  3. Miscategorising individuals as self-employed and denying them employment rights such as holiday pay can result in hefty back claims. The European Court of Justice (“ECJ”) recently awarded a worker 13 years’ worth of holiday pay which was not paid to him whilst he was incorrectly engaged as a self-employed contractor. See our news item here.

Holiday pay is yet another minefield for employers to navigate.

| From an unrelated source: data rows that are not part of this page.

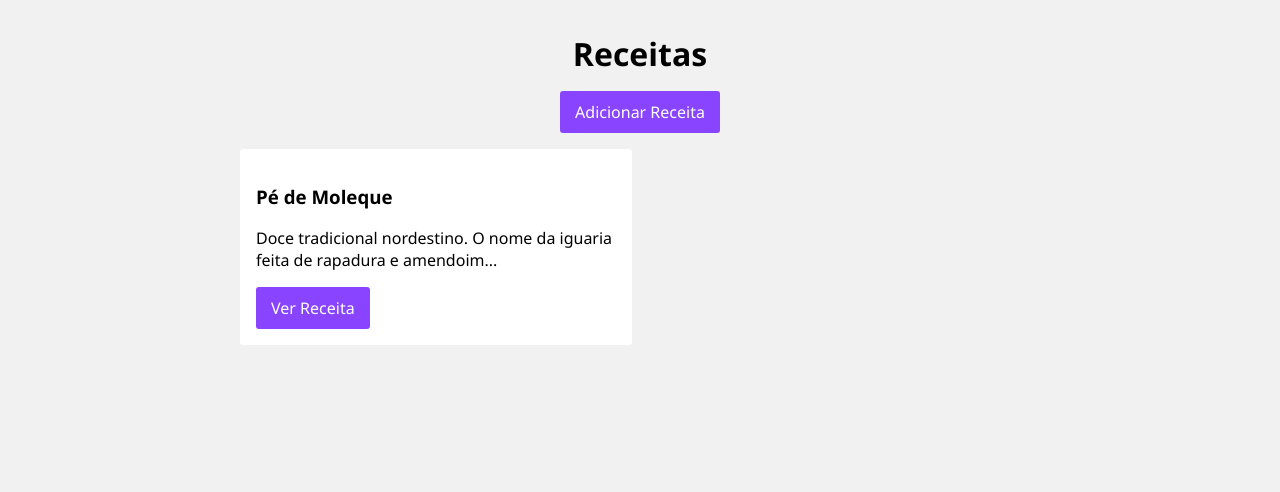
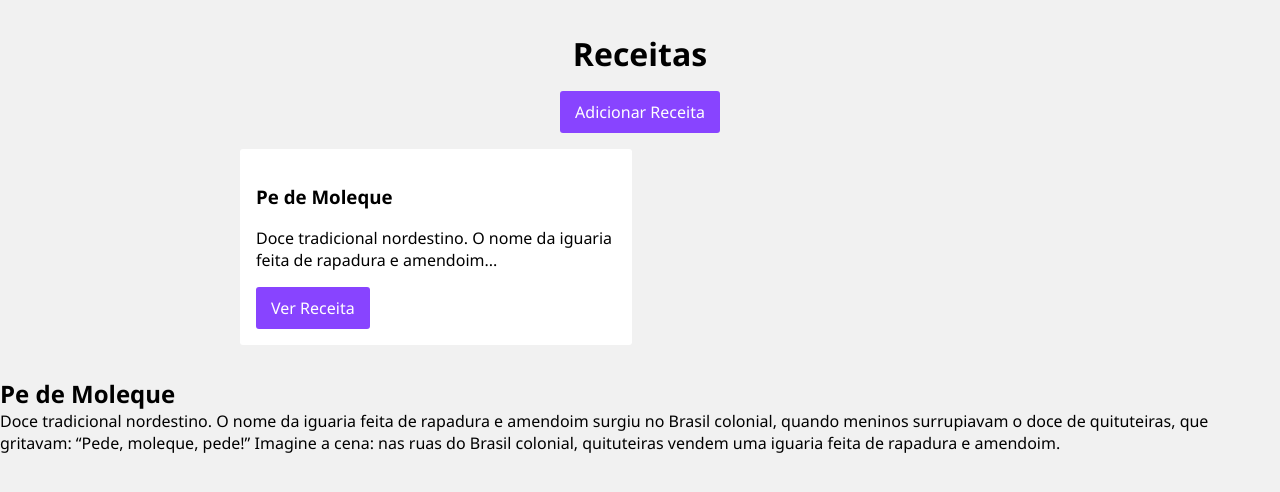
Before and after one commit to barbosadiego/recipe-app-vue, a Vue app: page /recipe/pe-de-moleque in a window 1280 px wide. Shown: the top 492 px of the page. Built offline with nearby package versions, Linux system fonts and the light colour scheme.

Commit message:
inicial recipe page

```diff
--- a/src/App.vue
+++ b/src/App.vue
@@ -8,14 +8,20 @@
 
       <ul class="recipe">
 
-        <li v-for="(item, index) in recipe" :key="index">
+        <li v-for="(item, index) in $store.state.recipe" :key="index">
           <h3>{{item.title}}</h3>
           <p>{{shorten(item.description)}}</p>
-          <button class="btn">ver receita</button>
+          <router-link :to="`/recipe/${item.slug}`" @click.native="viewRecipe = !viewRecipe">
+            <button class="btn">ver receita</button>
+          </router-link>
         </li>
 
       </ul>
+    </div>
 
+
+    <div class="recipe-view">
+      <router-view></router-view>
     </div>
 
     <section class="add-recipes" v-show="isActive">
@@ -72,15 +78,18 @@
 </template>
 
 <script>
+
 export default {
   name: 'TheApp',
   data(){
     return {
       isActive: false,
+      viewRecipe: true,
       ingredientText: '',
       methodText: '',
       newRecipe:{
         title: '',
+        slug: '',
         description: '',
         ingredients: [],
         methods: [],
@@ -104,6 +113,7 @@ export default {
       }
     },
     addRecipe(){
+      this.newRecipe.slug = this.newRecipe.title.toLowerCase().replace(/\s/g, '-')
       this.$store.commit('ADD_RECIPE', this.newRecipe);
       this.isActive = false;
     }
--- a/src/router/index.js
+++ b/src/router/index.js
@@ -1,13 +1,21 @@
 import Vue from 'vue'
 import VueRouter from 'vue-router'
+
+import RecipePage from '@/views/RecipePage.vue'
 
 Vue.use(VueRouter)
 
 const routes = [
   {
-    path: '/',
-    name: 'home',
+    path: '/recipe',
+    name: 'recipe',
   },
+  {
+    path: '/recipe/:slug',
+    name: 'recipe-page',
+    component: RecipePage,
+  },
+
 ]
 
 const router = new VueRouter({
--- a/src/store/index.js
+++ b/src/store/index.js
@@ -7,7 +7,7 @@ export default new Vuex.Store({
   state: {
     recipe:[
       {
-        title: 'Pé de Moleque',
+        title: 'Pe de Moleque',
         slug: 'pe-de-moleque',
         description: 'Doce tradicional nordestino. O nome da iguaria feita de rapadura e amendoim surgiu no Brasil colonial, quando meninos surrupiavam o doce de quituteiras, que gritavam: “Pede, moleque, pede!” Imagine a cena: nas ruas do Brasil colonial, quituteiras vendem uma iguaria feita de rapadura e amendoim.',
         ingredients: ['1/2 kg de amendoim torrado e descascado', '1/2 kg de açúcar', '1 lata de leite condensado', '3 colheres de margarina'],
--- /dev/null
+++ b/src/views/RecipePage.vue
@@ -0,0 +1,19 @@
+<template>
+  <section>
+    <h1>{{ recipe[0].title }}</h1>
+    <p>{{ recipe[0].description}}</p>
+  </section>
+</template>
+
+<script>
+export default {
+  name: 'RecipePage',
+  computed: {
+    recipe() {
+      return this.$store.state.recipe.filter(
+        (recipe) => recipe.slug === this.$route.params.slug,
+      );
+    },
+  },
+};
+</script>
```
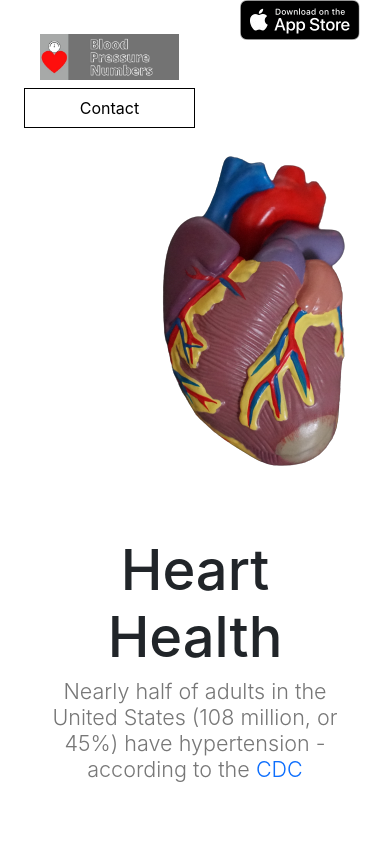
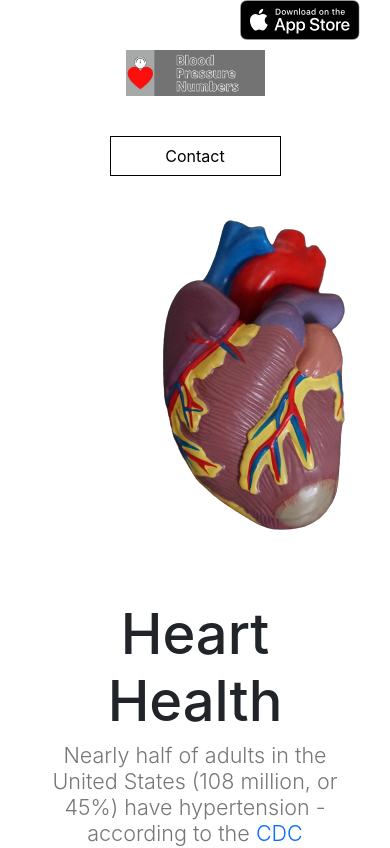
Before and after one commit to jgarcia4444/bpn-web-client, a React (Create React App) app: page / in a window 390 px wide. Shown: the top 848 px of the page. Built offline with nearby package versions, Linux system fonts and the light colour scheme.

Commit message:
The nav logo and btn now center when the screen gets down to monile size.

```diff
--- a/src/components/Nav/index.css
+++ b/src/components/Nav/index.css
@@ -10,3 +10,10 @@
 .other-page-btn {
     width: 50%;
 }
+
+
+@media (max-width: 575px) {
+    .nav-img, .other-page-btn {
+        margin: 1em auto;
+    }
+}
--- a/src/components/Nav/index.js
+++ b/src/components/Nav/index.js
@@ -21,10 +21,14 @@ const Nav = () => {
         <Container className="nav-container">
             <Row>
                 <Col sm={8}>
-                    <img alt="Horizontal Blood Pressure Numbers Logo" className="nav-link nav-img" src={logoHorizontal} />
+                    <div className="logo-wrapper">
+                        <img alt="Horizontal Blood Pressure Numbers Logo" className="nav-link nav-img" src={logoHorizontal} />
+                    </div>
                 </Col>
                 <Col sm={4}>
-                    <Link onClick={handleOtherPageClick} className="basic-btn other-page-btn" to={`/${otherPage.toLowerCase()}`}>{otherPage}</Link>
+                    <div className="nav-link-wrapper">
+                        <Link onClick={handleOtherPageClick} className="basic-btn other-page-btn" to={`/${otherPage.toLowerCase()}`}>{otherPage}</Link>
+                    </div>
                 </Col>
             </Row>
         </Container>
```
Also changed, not shown: 1 other file (tests, documents, lock files or other folders).
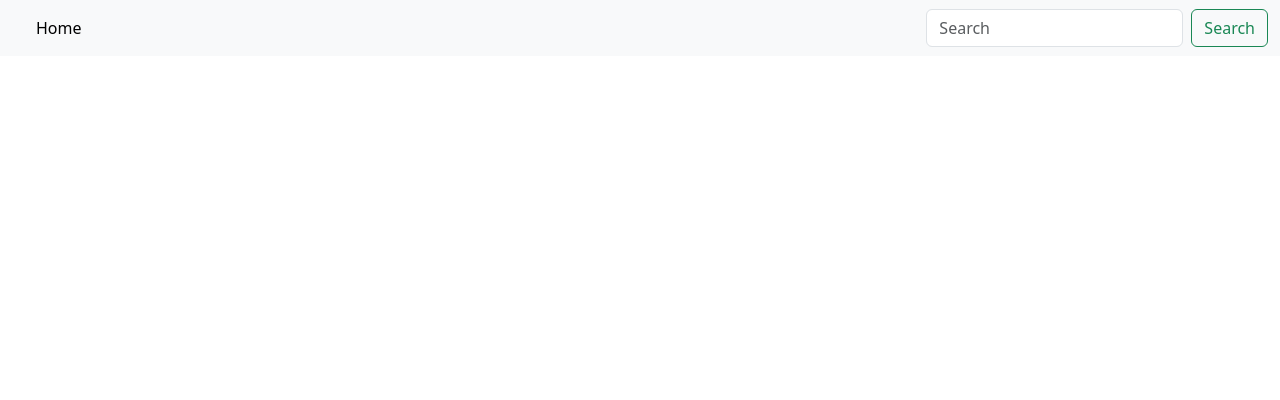
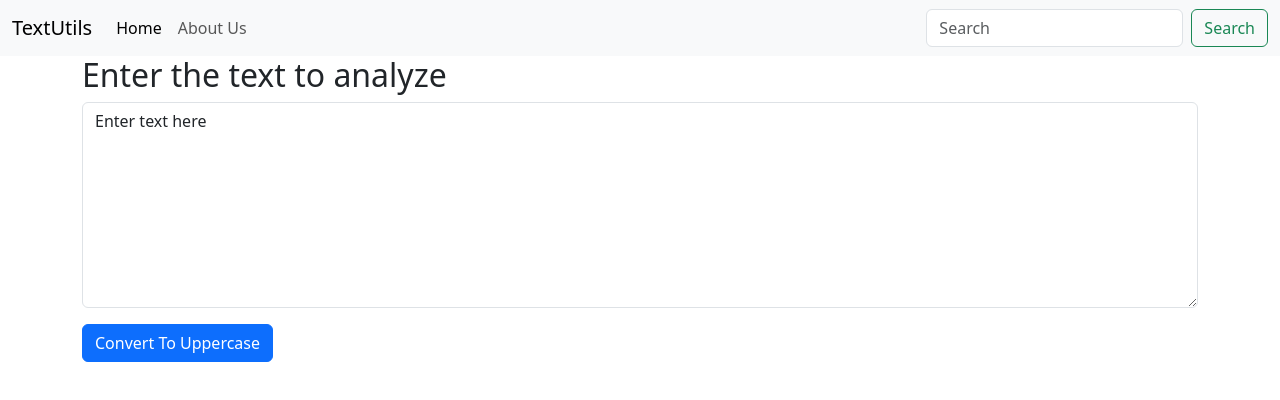
Before and after one commit to JsKaur/React, a React (Create React App) app: page / in a window 1280 px wide. Shown: the top 400 px of the page. Built offline with nearby package versions, Linux system fonts and the light colour scheme.

Commit message:
used useState in the form

```diff
--- a/src/App.js
+++ b/src/App.js
@@ -2,6 +2,7 @@
 import './App.css'; // style sheet
 import './components/Navbar.js';
 import Navbar from './components/Navbar.js';
+import TextForm from './components/TextForm.js';
 
 function App() {
 
@@ -9,8 +10,14 @@ function App() {
     // using the component here. not the whole code to be written here.
     // <Navbar title="Textutils" About="About Us" />   using props.
 
+    <>
+    <Navbar title="TextUtils" About="About Us" />
 
-    <Navbar/>
+    {/* className='container' makes the text area center. */}
+    <div div className='container'>
+    <TextForm heading="Enter the text to analyze" />
+    </div>
+   </>
   );
 }
 
--- /dev/null
+++ b/src/components/TextForm.js
@@ -0,0 +1,35 @@
+// write rfc to import React and enter->
+
+import React, {useState} from 'react'
+
+// useState is the hook. It helps to use properties of class without creating it.
+
+export default function TextForm(props) {
+    const handleUpClick=()=>{
+        console.log("Uppercase clicked"+text);
+        let newText =text.toUpperCase();
+        setText(newText);
+    }
+
+    const handleOnChange=(event)=>{
+        console.log("On Change");
+        setText(event.target.value);// earliar, I was not able to enter text in textarea, but now, it will add the input with the value="text" of textarea.
+    }
+
+    const [text, setText] = useState('Enter text here');
+    // array destructuring syntax.
+    // text is a variable which can be updated from 'Enter text here' to something else using setText function.
+    // text= "new text" is wrong way to update it.
+    // correct way is:
+    //setText("New text..");
+  return (
+    <div>
+      <h2>{props.heading}</h2>
+        <div className="mb-3">
+
+            <textarea className="form-control" value={text} onChange={handleOnChange} id="myBox" rows="8"></textarea>
+        </div>
+        <button className="btn btn-primary" onClick={handleUpClick}>Convert To Uppercase</button>
+    </div>
+  )
+}
```
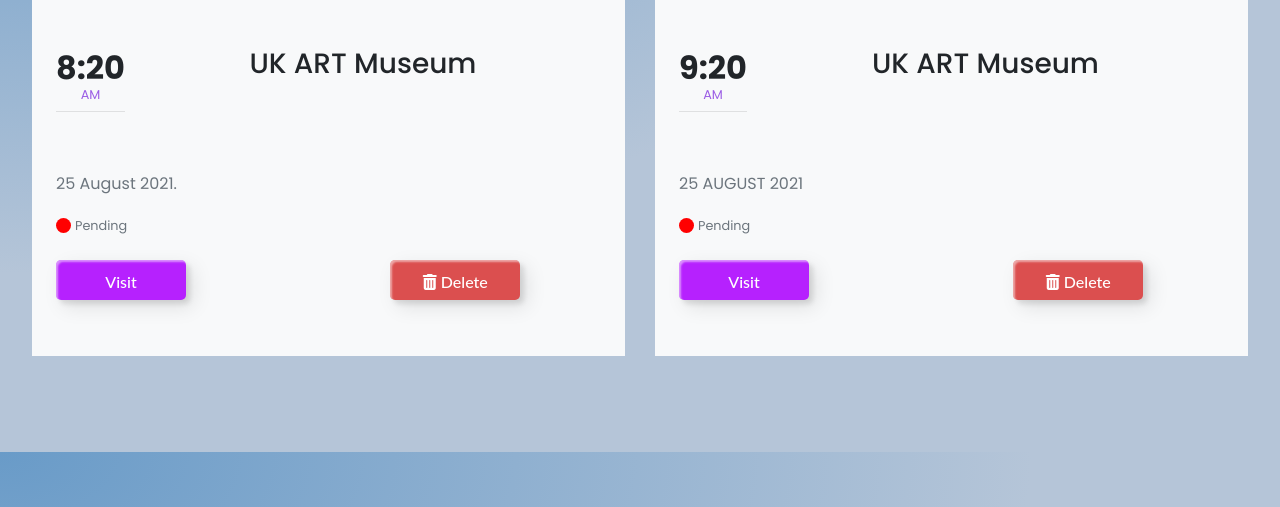
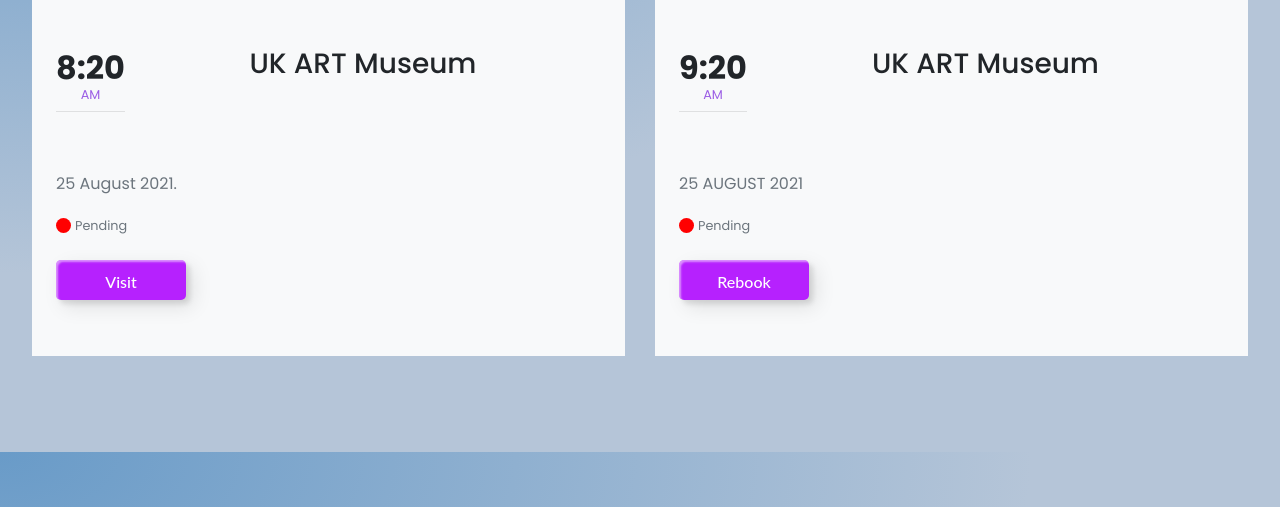
Before and after one commit to Purahan/Team-WebMaker, a PHP site: page /history.php in a window 1280 px wide. Shown: the part 271-778 px from the top of the page. Run offline with PHP 8.4, Linux system fonts and the light colour scheme; some libraries are stand-ins or nearby versions.

Commit message:
Update history.php

```diff
--- a/history.php
+++ b/history.php
@@ -71,7 +71,7 @@
 
                     </div>
                     <button class="custom-btn btn-1" style="margin-top: 25px;">Visit</button>
-                    <button class="custom-btn btn-2" style="margin-top: 25px; margin-left: 200px"><i class="fa fa-trash"></i>       Delete</button>
+
 
                 </div>
             </div>
@@ -95,8 +95,8 @@
                         <span class="d-inline-block rounded-circle" style="width: 15px;height: 15px;background-color: red"> </span>
                         <small class="ml-1 text-secondary">Pending</small>
                     </div>
-                    <button class="custom-btn btn-1" style="margin-top: 25px;">Visit</button>
-                    <button class="custom-btn btn-2" style="margin-top: 25px; margin-left: 200px"><i class="fa fa-trash"></i>       Delete</button>
+                    <button class="custom-btn btn-1" style="margin-top: 25px;">Rebook</button>
+
 
                 </div>
             </div>
```
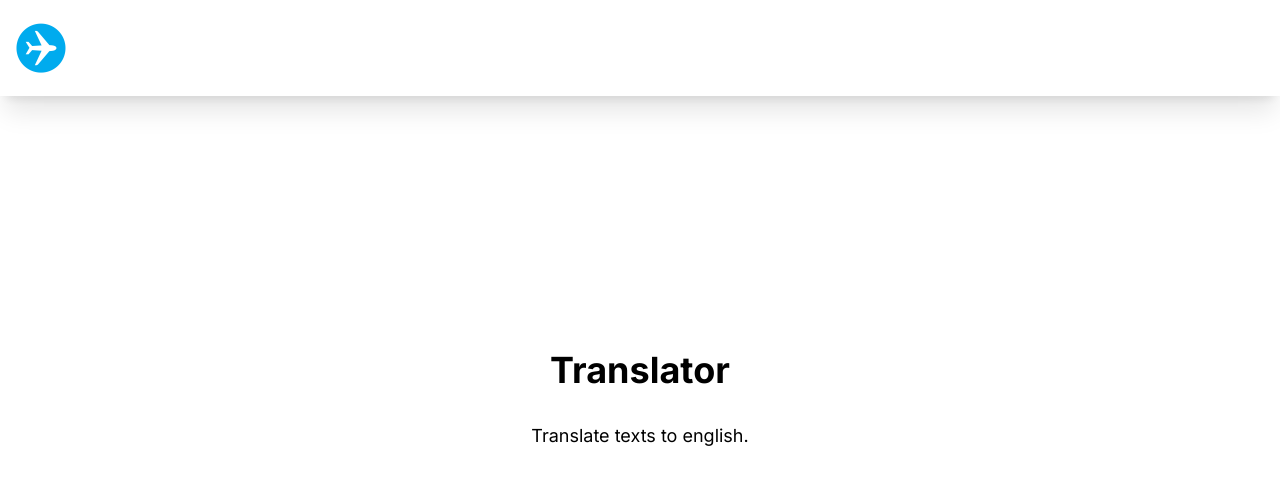
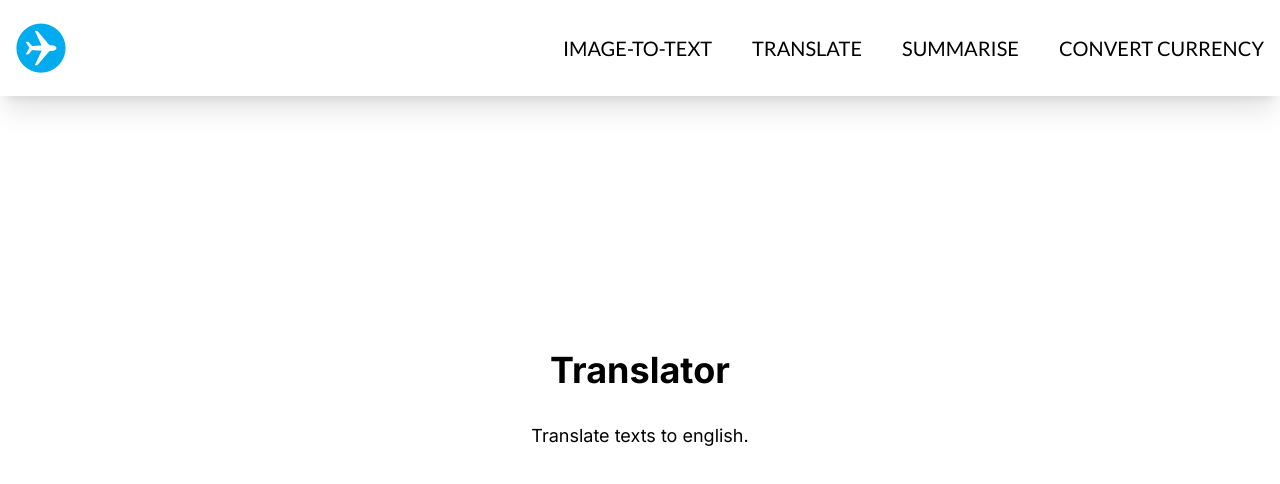
Before and after one commit to louisjoety/travel-toolkit, a Next.js app in the folder frontend/: page /translator in a window 1280 px wide. Shown: the top 484 px of the page. Built offline with nearby package versions, Linux system fonts and the light colour scheme.

Commit message:
added banner features

```diff
--- a/frontend/app/components/Header.tsx
+++ b/frontend/app/components/Header.tsx
@@ -1,11 +1,18 @@
 import React from "react";
 import Image from "next/image";
 import Link from "next/link";
+import { Lato } from "@next/font/google";
 import Logo from "./Logo.png";
+
+// Load the Lato font
+const lato = Lato({
+  subsets: ['latin'],
+  weight: ['400', '700'], // specify the weights you want to use
+});
 
 const Header = () => {
   return (
-    <nav className='fixed w-full h-24 shadow-xl bg-white'>
+    <nav className={`fixed w-full h-24 shadow-xl bg-white ${lato.className}`}>
       <div className='flex justify-between items-center h-full w-full px-4 2xl:px-16'>
         <Link href="/">
           <Image
@@ -17,7 +24,22 @@ const Header = () => {
             priority
           />
         </Link>
-
+        <div>
+          <ul className="hidden sm:flex">
+            <Link href="/translator">
+              <li className="ml-10 uppercase hover:border-b text-xl">Image-to-Text</li>
+            </Link>
+            <Link href="/translator">
+              <li className="ml-10 uppercase hover:border-b text-xl">Translate</li>
+            </Link>
+            <Link href="/summarize">
+              <li className="ml-10 uppercase hover:border-b text-xl">Summarise</li>
+            </Link>
+            <Link href="/converter">
+              <li className="ml-10 uppercase hover:border-b text-xl">Convert Currency</li>
+            </Link>
+          </ul>
+        </div>
       </div>
     </nav>
   )
```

The financial risk of getting holiday pay wrong is too high to be ignored, especially with the abolishment of Tribunal fees.

6. Itemised Payslips

The Employment Rights Act 1996 (“ERA”) (Itemised Pay Statement) (Amendment) Order 2018 was laid before Parliament on 8th February 2018 and introduced a clause into the ERA that requires employers to ensure payslips state the number of hours being paid to employees where wages vary according to time worked, either as;

  • A single aggregate number of hours or,
  • As separate figures for hours worked doing different types of work for different rates of pay

The requirement comes into force on 6 April 2019, if you engage workers whose wages vary as a consequence of time worked you must ensure you have processes and software in place that can meet the requirements of this legislation to provide itemised payslips.

To watch out for;

7. Taylor Review consultations

Following Matthew Taylor’s review into the modern world of work and the report entitled “A Framework for Moderns Employment” jointly drafted by two government committees, we have seen the government announce four consultations which could potentially lead to the biggest change to employment status since 1996.

The four consultations include;

Aspire will be having our say on the Employment Status consultation as we believe the consultation has the potential to completely change how we determine employment status for tax and employment rights purposes and, as such, have wide ranging consequences for the entire UK labour market. If you would like to discuss any of the consultations, then please get in touch with us.

8. VAT threshold

Following the Chancellor’s brief Spring Statement, a consultation was launched with the aim of understanding the reasons why small businesses are deterred from exceeding the current VAT threshold of £85,000 and how they can tackle the problem.

It has been suggested that businesses are often put off from exceeding the VAT threshold due to the administration and financial impact being registered for VAT has on a business. A number of proposals are being consulted on. The government is trying to make VAT simple for business people to understand and operate, some of the proposals are;

  • Applying the threshold over 2 years instead of 1 year
  • Applying different VAT rates based on the turnover of a business. This would work in a similar way to the Flat Rate Scheme
  • Allow businesses to exceed the threshold by 50% for a single year without registering. If the business exceeds the 50% cushion or the threshold for over 12 months the business must register

See our news item here.

It is crucial that any changes are simple for business people to understand and operate. We will keep you updated on any further information in relation to the consultation.

9. Will new IR35 rules (already in place for the public sector) be introduced into the private sector?

The Autumn Budget announced that a consultation on how best to implement the IR35 changes, which took effect in the public sector from 6th April 2017, into the private sector would be published in 2018.

We are yet to see the consultation published but have heard many tales that it will be here before we know it.

Aspire will keep you updated.

Aspire can help…

Every year employers are given a new tranche of obligations and requirements to comply with and are often given very little in the way of support. Aspire believe that with suitable planning and preparation, you can successfully complete your “to do list” with ease!

If you would like to discuss any of your obligations or any upcoming changes, please do not hesitate to get in touch with Aspire.